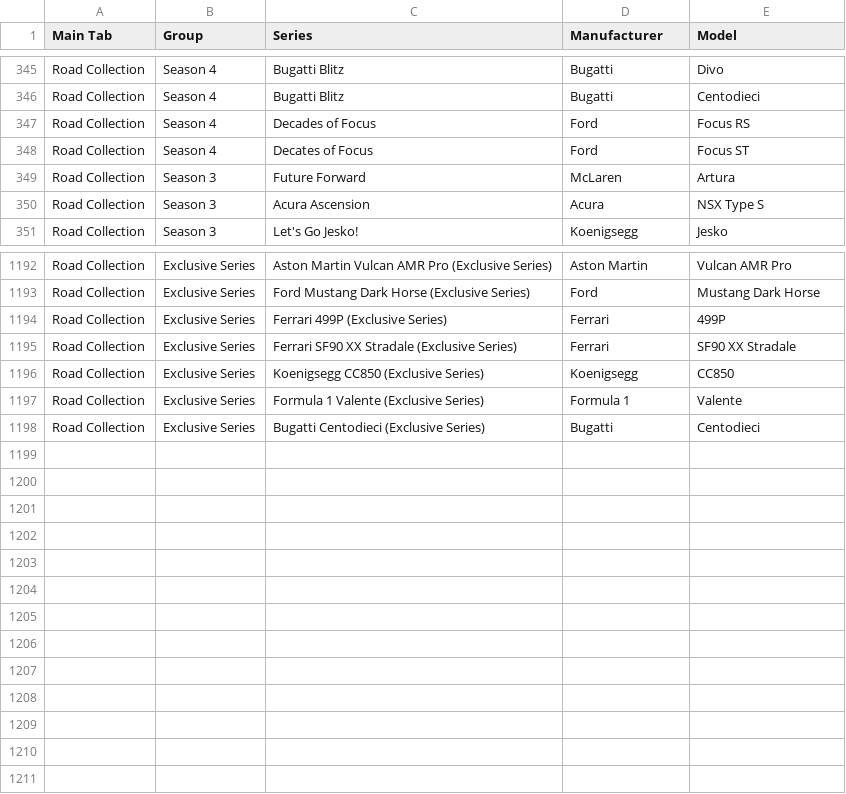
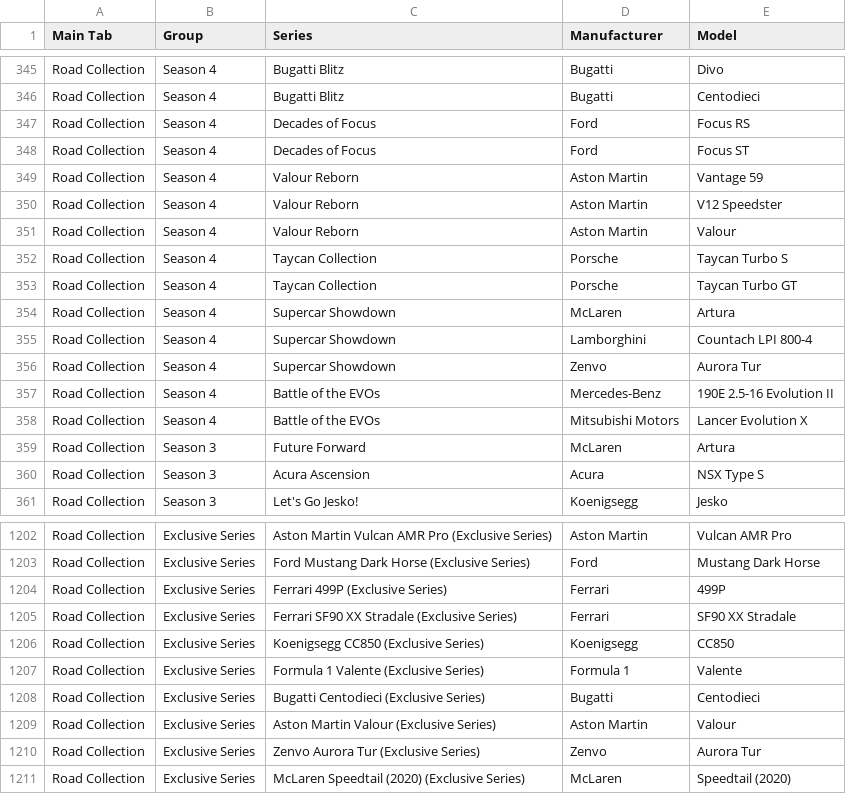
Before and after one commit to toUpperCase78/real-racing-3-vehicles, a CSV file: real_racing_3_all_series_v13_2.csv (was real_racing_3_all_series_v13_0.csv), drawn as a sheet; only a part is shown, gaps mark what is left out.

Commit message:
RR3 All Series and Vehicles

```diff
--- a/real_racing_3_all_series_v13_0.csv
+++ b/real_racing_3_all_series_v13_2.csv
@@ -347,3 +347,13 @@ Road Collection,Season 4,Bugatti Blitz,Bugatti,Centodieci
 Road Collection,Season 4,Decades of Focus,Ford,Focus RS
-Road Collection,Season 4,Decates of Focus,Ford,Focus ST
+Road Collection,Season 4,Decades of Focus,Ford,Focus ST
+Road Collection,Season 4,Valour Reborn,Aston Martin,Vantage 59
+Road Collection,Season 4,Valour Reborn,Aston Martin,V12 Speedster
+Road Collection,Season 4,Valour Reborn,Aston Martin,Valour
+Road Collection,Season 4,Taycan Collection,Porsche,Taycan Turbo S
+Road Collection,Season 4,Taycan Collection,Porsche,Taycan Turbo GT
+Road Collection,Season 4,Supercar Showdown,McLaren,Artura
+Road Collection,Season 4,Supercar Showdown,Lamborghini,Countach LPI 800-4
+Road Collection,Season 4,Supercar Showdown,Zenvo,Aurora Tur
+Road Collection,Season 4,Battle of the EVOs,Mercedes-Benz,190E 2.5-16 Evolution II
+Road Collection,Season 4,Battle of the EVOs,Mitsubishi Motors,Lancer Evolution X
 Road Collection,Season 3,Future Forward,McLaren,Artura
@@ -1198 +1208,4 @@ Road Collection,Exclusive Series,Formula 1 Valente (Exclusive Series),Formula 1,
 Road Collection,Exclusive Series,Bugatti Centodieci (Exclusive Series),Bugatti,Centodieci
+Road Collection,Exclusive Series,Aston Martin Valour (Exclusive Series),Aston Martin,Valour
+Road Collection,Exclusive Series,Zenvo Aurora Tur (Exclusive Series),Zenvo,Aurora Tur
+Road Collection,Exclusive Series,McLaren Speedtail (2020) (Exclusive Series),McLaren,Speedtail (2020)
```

========================================

- Directions
The response must consist of the entries above exactly as they stand, minus any pictures.

- Result of this task
Before and after one commit to toUpperCase78/real-racing-3-vehicles, a CSV file: real_racing_3_all_series_v13_2.csv (was real_racing_3_all_series_v13_0.csv), drawn as a sheet; only a part is shown, gaps mark what is left out.

Commit message:
RR3 All Series and Vehicles

```diff
--- a/real_racing_3_all_series_v13_0.csv
+++ b/real_racing_3_all_series_v13_2.csv
@@ -347,3 +347,13 @@ Road Collection,Season 4,Bugatti Blitz,Bugatti,Centodieci
 Road Collection,Season 4,Decades of Focus,Ford,Focus RS
-Road Collection,Season 4,Decates of Focus,Ford,Focus ST
+Road Collection,Season 4,Decades of Focus,Ford,Focus ST
+Road Collection,Season 4,Valour Reborn,Aston Martin,Vantage 59
+Road Collection,Season 4,Valour Reborn,Aston Martin,V12 Speedster
+Road Collection,Season 4,Valour Reborn,Aston Martin,Valour
+Road Collection,Season 4,Taycan Collection,Porsche,Taycan Turbo S
+Road Collection,Season 4,Taycan Collection,Porsche,Taycan Turbo GT
+Road Collection,Season 4,Supercar Showdown,McLaren,Artura
+Road Collection,Season 4,Supercar Showdown,Lamborghini,Countach LPI 800-4
+Road Collection,Season 4,Supercar Showdown,Zenvo,Aurora Tur
+Road Collection,Season 4,Battle of the EVOs,Mercedes-Benz,190E 2.5-16 Evolution II
+Road Collection,Season 4,Battle of the EVOs,Mitsubishi Motors,Lancer Evolution X
 Road Collection,Season 3,Future Forward,McLaren,Artura
@@ -1198 +1208,4 @@ Road Collection,Exclusive Series,Formula 1 Valente (Exclusive Series),Formula 1,
 Road Collection,Exclusive Series,Bugatti Centodieci (Exclusive Series),Bugatti,Centodieci
+Road Collection,Exclusive Series,Aston Martin Valour (Exclusive Series),Aston Martin,Valour
+Road Collection,Exclusive Series,Zenvo Aurora Tur (Exclusive Series),Zenvo,Aurora Tur
+Road Collection,Exclusive Series,McLaren Speedtail (2020) (Exclusive Series),McLaren,Speedtail (2020)
```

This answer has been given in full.